This year Mr. Trump again carried the district. In 2022, Mr. Cartwright said, a Trump-style Republican in Pennsylvania’s elections for governor and Senate could win statewide. “Much of it depends on how life is going in two years,” he said.
Another region that reflected the shifts of recent elections, Saratoga County in upstate New York, was home to one of Mr. Biden’s most decisive performances in a pivot county. Mr. Trump won there by 3.2 points four years ago. Mr. Biden won by 5.4 points last month, for a total swing of 8.6 points.
Todd Kerner, the chair of the county Democrats, attributed the about-face to misgivings about the president by college-educated voters in the affluent suburbs of Albany, in the southern end of the county.
Jim Esterly, a retiree in Clifton Park, N.Y., was one of them. Four years ago, he said, he was taken by Mr. Trump’s TV persona from “The Apprentice.”
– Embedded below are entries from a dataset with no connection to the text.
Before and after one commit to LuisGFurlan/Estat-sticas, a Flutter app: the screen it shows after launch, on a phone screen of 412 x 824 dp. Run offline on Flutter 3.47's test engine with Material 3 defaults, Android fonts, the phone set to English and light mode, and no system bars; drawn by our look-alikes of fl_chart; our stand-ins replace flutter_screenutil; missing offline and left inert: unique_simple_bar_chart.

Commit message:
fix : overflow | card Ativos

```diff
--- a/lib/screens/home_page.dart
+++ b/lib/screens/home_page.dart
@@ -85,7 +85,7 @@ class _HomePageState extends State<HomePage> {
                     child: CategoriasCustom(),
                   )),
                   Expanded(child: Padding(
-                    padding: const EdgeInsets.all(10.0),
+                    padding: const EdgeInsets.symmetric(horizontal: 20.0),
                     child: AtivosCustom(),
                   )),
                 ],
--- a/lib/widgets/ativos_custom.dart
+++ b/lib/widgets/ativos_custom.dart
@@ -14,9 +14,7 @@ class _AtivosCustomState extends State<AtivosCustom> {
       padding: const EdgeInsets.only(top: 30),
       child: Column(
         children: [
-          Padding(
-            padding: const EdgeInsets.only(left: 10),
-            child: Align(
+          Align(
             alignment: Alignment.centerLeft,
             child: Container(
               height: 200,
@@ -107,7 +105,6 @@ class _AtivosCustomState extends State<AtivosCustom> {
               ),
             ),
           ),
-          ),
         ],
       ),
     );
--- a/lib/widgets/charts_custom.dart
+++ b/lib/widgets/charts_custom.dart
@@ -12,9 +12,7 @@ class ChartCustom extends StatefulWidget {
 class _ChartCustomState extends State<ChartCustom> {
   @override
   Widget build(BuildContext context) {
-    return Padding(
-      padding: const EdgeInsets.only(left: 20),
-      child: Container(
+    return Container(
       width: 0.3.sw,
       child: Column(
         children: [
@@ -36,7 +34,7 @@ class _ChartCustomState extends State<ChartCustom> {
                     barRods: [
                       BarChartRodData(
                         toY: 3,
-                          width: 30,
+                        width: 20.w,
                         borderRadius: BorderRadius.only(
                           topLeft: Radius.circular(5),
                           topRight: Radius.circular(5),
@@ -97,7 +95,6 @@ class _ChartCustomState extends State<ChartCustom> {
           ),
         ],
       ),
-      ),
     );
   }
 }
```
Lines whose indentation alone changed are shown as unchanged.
“I said, ‘Here’s a guy who’s a businessman,’” Mr. Esterly said. “He’s had businesses that failed, but he’s come back. I don’t know how he righted the ship, but I said running the country is like running a big business.”
Disillusion set in early for Mr. Esterly, 68, who had managed a municipal wastewater treatment plant. “He didn’t believe in climate change,” he said, citing the president’s withdrawal from the Paris accord. “When Covid hit, he was more than stupid, not believing his experts early enough, then saying, ‘Maybe we need to do something,’ then ignoring it.”
Mr. Esterly voted for Mr. Biden this year, and he had plenty of company in suburban Clifton Park. Mr. Biden won nearly 3,000 more votes in the town than Mrs. Clinton did in 2016. Mr. Trump increased his support there by only about 500 more votes.